* Task to carry out
With no addition or omission, return the entries below.

[[ Dataset records, beginning ]]

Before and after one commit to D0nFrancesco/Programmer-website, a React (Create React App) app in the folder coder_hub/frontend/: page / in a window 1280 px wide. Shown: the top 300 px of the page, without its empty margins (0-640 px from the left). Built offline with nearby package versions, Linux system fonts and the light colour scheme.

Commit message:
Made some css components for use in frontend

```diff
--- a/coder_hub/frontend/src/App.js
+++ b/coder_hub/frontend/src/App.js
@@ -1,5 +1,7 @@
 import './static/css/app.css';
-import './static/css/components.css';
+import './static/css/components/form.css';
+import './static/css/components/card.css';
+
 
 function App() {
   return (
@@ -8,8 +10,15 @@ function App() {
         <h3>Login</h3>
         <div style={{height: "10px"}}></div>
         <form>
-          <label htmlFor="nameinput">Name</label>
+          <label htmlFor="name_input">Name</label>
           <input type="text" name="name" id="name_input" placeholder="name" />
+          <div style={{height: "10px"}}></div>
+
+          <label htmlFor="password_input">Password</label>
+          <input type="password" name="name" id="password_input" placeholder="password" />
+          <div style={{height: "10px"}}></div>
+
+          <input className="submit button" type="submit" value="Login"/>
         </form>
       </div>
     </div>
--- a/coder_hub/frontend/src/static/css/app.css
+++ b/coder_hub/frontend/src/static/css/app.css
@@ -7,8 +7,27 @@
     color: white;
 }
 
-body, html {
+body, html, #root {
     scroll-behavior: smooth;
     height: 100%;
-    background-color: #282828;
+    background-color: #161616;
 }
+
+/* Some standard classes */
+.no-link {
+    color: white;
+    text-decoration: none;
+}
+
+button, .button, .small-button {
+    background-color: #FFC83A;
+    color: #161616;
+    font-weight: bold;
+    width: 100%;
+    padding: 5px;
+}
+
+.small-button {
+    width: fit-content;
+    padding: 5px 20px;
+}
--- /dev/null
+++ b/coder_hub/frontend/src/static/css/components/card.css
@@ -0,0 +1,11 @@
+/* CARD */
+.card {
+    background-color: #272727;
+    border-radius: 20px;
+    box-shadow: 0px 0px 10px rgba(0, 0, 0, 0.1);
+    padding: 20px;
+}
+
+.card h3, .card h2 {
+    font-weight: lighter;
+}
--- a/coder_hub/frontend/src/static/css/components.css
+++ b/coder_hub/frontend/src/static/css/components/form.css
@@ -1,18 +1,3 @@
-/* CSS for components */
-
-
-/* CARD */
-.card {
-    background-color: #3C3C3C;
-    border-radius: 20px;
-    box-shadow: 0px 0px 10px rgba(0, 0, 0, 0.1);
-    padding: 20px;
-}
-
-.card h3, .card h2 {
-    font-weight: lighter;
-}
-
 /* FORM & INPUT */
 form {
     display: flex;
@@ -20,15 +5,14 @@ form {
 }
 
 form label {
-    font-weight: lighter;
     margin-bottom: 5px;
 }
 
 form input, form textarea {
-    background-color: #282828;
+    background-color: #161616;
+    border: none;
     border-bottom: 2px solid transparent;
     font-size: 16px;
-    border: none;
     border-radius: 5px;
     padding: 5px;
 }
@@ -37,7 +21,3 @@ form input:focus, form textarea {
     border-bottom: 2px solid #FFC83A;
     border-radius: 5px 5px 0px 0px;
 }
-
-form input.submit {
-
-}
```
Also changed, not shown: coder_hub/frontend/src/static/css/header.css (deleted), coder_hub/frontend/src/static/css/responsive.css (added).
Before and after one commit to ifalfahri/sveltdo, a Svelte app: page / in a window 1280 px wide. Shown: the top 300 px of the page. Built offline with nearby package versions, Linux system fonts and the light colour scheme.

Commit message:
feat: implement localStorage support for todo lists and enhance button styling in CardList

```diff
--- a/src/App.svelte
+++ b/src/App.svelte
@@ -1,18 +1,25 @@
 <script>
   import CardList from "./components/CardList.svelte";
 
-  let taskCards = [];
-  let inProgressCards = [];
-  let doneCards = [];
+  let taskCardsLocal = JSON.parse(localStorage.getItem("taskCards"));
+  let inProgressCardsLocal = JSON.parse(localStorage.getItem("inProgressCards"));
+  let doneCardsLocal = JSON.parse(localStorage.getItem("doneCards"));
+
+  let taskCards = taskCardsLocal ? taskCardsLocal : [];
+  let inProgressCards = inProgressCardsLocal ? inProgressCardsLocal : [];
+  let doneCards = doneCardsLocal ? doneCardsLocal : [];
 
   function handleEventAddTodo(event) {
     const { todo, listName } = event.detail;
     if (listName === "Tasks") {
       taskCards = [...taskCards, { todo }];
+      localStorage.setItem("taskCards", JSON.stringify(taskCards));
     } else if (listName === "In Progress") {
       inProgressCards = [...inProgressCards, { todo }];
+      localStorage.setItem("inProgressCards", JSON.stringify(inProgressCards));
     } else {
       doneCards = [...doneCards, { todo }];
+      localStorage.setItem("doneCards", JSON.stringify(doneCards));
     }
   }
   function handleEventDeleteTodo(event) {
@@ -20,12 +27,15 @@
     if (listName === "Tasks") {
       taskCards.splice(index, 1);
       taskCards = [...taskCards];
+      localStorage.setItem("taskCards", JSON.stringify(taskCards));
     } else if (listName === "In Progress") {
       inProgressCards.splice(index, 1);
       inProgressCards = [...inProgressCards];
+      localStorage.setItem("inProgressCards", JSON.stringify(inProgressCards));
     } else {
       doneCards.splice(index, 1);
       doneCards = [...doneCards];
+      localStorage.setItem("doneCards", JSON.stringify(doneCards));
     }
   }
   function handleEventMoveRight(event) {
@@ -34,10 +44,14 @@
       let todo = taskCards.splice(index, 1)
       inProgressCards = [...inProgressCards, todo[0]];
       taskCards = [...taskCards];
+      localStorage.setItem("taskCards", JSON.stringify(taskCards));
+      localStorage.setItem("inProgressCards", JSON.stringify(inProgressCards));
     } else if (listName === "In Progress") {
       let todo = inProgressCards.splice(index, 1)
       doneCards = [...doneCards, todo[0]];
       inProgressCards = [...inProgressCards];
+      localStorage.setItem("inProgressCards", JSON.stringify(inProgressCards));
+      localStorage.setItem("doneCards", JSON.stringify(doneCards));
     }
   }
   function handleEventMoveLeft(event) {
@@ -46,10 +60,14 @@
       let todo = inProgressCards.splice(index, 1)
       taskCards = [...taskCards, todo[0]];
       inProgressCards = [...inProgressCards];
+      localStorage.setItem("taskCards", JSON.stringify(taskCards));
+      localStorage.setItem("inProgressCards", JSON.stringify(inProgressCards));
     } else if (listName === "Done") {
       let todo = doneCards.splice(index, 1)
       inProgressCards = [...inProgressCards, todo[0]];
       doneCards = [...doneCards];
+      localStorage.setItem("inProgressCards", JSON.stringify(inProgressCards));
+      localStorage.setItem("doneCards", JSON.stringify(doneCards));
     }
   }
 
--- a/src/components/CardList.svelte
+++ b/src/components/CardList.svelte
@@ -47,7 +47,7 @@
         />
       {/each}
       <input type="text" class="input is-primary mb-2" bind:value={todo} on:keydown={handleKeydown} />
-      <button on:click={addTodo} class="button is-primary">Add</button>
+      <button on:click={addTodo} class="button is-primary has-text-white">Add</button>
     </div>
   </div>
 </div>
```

[[ Dataset records, end ]]

* Answer for this exercise
Before and after one commit to D0nFrancesco/Programmer-website, a React (Create React App) app in the folder coder_hub/frontend/: page / in a window 1280 px wide. Shown: the top 300 px of the page, without its empty margins (0-640 px from the left). Built offline with nearby package versions, Linux system fonts and the light colour scheme.

Commit message:
Made some css components for use in frontend

```diff
--- a/coder_hub/frontend/src/App.js
+++ b/coder_hub/frontend/src/App.js
@@ -1,5 +1,7 @@
 import './static/css/app.css';
-import './static/css/components.css';
+import './static/css/components/form.css';
+import './static/css/components/card.css';
+
 
 function App() {
   return (
@@ -8,8 +10,15 @@ function App() {
         <h3>Login</h3>
         <div style={{height: "10px"}}></div>
         <form>
-          <label htmlFor="nameinput">Name</label>
+          <label htmlFor="name_input">Name</label>
           <input type="text" name="name" id="name_input" placeholder="name" />
+          <div style={{height: "10px"}}></div>
+
+          <label htmlFor="password_input">Password</label>
+          <input type="password" name="name" id="password_input" placeholder="password" />
+          <div style={{height: "10px"}}></div>
+
+          <input className="submit button" type="submit" value="Login"/>
         </form>
       </div>
     </div>
--- a/coder_hub/frontend/src/static/css/app.css
+++ b/coder_hub/frontend/src/static/css/app.css
@@ -7,8 +7,27 @@
     color: white;
 }
 
-body, html {
+body, html, #root {
     scroll-behavior: smooth;
     height: 100%;
-    background-color: #282828;
+    background-color: #161616;
 }
+
+/* Some standard classes */
+.no-link {
+    color: white;
+    text-decoration: none;
+}
+
+button, .button, .small-button {
+    background-color: #FFC83A;
+    color: #161616;
+    font-weight: bold;
+    width: 100%;
+    padding: 5px;
+}
+
+.small-button {
+    width: fit-content;
+    padding: 5px 20px;
+}
--- /dev/null
+++ b/coder_hub/frontend/src/static/css/components/card.css
@@ -0,0 +1,11 @@
+/* CARD */
+.card {
+    background-color: #272727;
+    border-radius: 20px;
+    box-shadow: 0px 0px 10px rgba(0, 0, 0, 0.1);
+    padding: 20px;
+}
+
+.card h3, .card h2 {
+    font-weight: lighter;
+}
--- a/coder_hub/frontend/src/static/css/components.css
+++ b/coder_hub/frontend/src/static/css/components/form.css
@@ -1,18 +1,3 @@
-/* CSS for components */
-
-
-/* CARD */
-.card {
-    background-color: #3C3C3C;
-    border-radius: 20px;
-    box-shadow: 0px 0px 10px rgba(0, 0, 0, 0.1);
-    padding: 20px;
-}
-
-.card h3, .card h2 {
-    font-weight: lighter;
-}
-
 /* FORM & INPUT */
 form {
     display: flex;
@@ -20,15 +5,14 @@ form {
 }
 
 form label {
-    font-weight: lighter;
     margin-bottom: 5px;
 }
 
 form input, form textarea {
-    background-color: #282828;
+    background-color: #161616;
+    border: none;
     border-bottom: 2px solid transparent;
     font-size: 16px;
-    border: none;
     border-radius: 5px;
     padding: 5px;
 }
@@ -37,7 +21,3 @@ form input:focus, form textarea {
     border-bottom: 2px solid #FFC83A;
     border-radius: 5px 5px 0px 0px;
 }
-
-form input.submit {
-
-}
```
Also changed, not shown: coder_hub/frontend/src/static/css/header.css (deleted), coder_hub/frontend/src/static/css/responsive.css (added).
Before and after one commit to ifalfahri/sveltdo, a Svelte app: page / in a window 1280 px wide. Shown: the top 300 px of the page. Built offline with nearby package versions, Linux system fonts and the light colour scheme.

Commit message:
feat: implement localStorage support for todo lists and enhance button styling in CardList

```diff
--- a/src/App.svelte
+++ b/src/App.svelte
@@ -1,18 +1,25 @@
 <script>
   import CardList from "./components/CardList.svelte";
 
-  let taskCards = [];
-  let inProgressCards = [];
-  let doneCards = [];
+  let taskCardsLocal = JSON.parse(localStorage.getItem("taskCards"));
+  let inProgressCardsLocal = JSON.parse(localStorage.getItem("inProgressCards"));
+  let doneCardsLocal = JSON.parse(localStorage.getItem("doneCards"));
+
+  let taskCards = taskCardsLocal ? taskCardsLocal : [];
+  let inProgressCards = inProgressCardsLocal ? inProgressCardsLocal : [];
+  let doneCards = doneCardsLocal ? doneCardsLocal : [];
 
   function handleEventAddTodo(event) {
     const { todo, listName } = event.detail;
     if (listName === "Tasks") {
       taskCards = [...taskCards, { todo }];
+      localStorage.setItem("taskCards", JSON.stringify(taskCards));
     } else if (listName === "In Progress") {
       inProgressCards = [...inProgressCards, { todo }];
+      localStorage.setItem("inProgressCards", JSON.stringify(inProgressCards));
     } else {
       doneCards = [...doneCards, { todo }];
+      localStorage.setItem("doneCards", JSON.stringify(doneCards));
     }
   }
   function handleEventDeleteTodo(event) {
@@ -20,12 +27,15 @@
     if (listName === "Tasks") {
       taskCards.splice(index, 1);
       taskCards = [...taskCards];
+      localStorage.setItem("taskCards", JSON.stringify(taskCards));
     } else if (listName === "In Progress") {
       inProgressCards.splice(index, 1);
       inProgressCards = [...inProgressCards];
+      localStorage.setItem("inProgressCards", JSON.stringify(inProgressCards));
     } else {
       doneCards.splice(index, 1);
       doneCards = [...doneCards];
+      localStorage.setItem("doneCards", JSON.stringify(doneCards));
     }
   }
   function handleEventMoveRight(event) {
@@ -34,10 +44,14 @@
       let todo = taskCards.splice(index, 1)
       inProgressCards = [...inProgressCards, todo[0]];
       taskCards = [...taskCards];
+      localStorage.setItem("taskCards", JSON.stringify(taskCards));
+      localStorage.setItem("inProgressCards", JSON.stringify(inProgressCards));
     } else if (listName === "In Progress") {
       let todo = inProgressCards.splice(index, 1)
       doneCards = [...doneCards, todo[0]];
       inProgressCards = [...inProgressCards];
+      localStorage.setItem("inProgressCards", JSON.stringify(inProgressCards));
+      localStorage.setItem("doneCards", JSON.stringify(doneCards));
     }
   }
   function handleEventMoveLeft(event) {
@@ -46,10 +60,14 @@
       let todo = inProgressCards.splice(index, 1)
       taskCards = [...taskCards, todo[0]];
       inProgressCards = [...inProgressCards];
+      localStorage.setItem("taskCards", JSON.stringify(taskCards));
+      localStorage.setItem("inProgressCards", JSON.stringify(inProgressCards));
     } else if (listName === "Done") {
       let todo = doneCards.splice(index, 1)
       inProgressCards = [...inProgressCards, todo[0]];
       doneCards = [...doneCards];
+      localStorage.setItem("inProgressCards", JSON.stringify(inProgressCards));
+      localStorage.setItem("doneCards", JSON.stringify(doneCards));
     }
   }
 
--- a/src/components/CardList.svelte
+++ b/src/components/CardList.svelte
@@ -47,7 +47,7 @@
         />
       {/each}
       <input type="text" class="input is-primary mb-2" bind:value={todo} on:keydown={handleKeydown} />
-      <button on:click={addTodo} class="button is-primary">Add</button>
+      <button on:click={addTodo} class="button is-primary has-text-white">Add</button>
     </div>
   </div>
 </div>
```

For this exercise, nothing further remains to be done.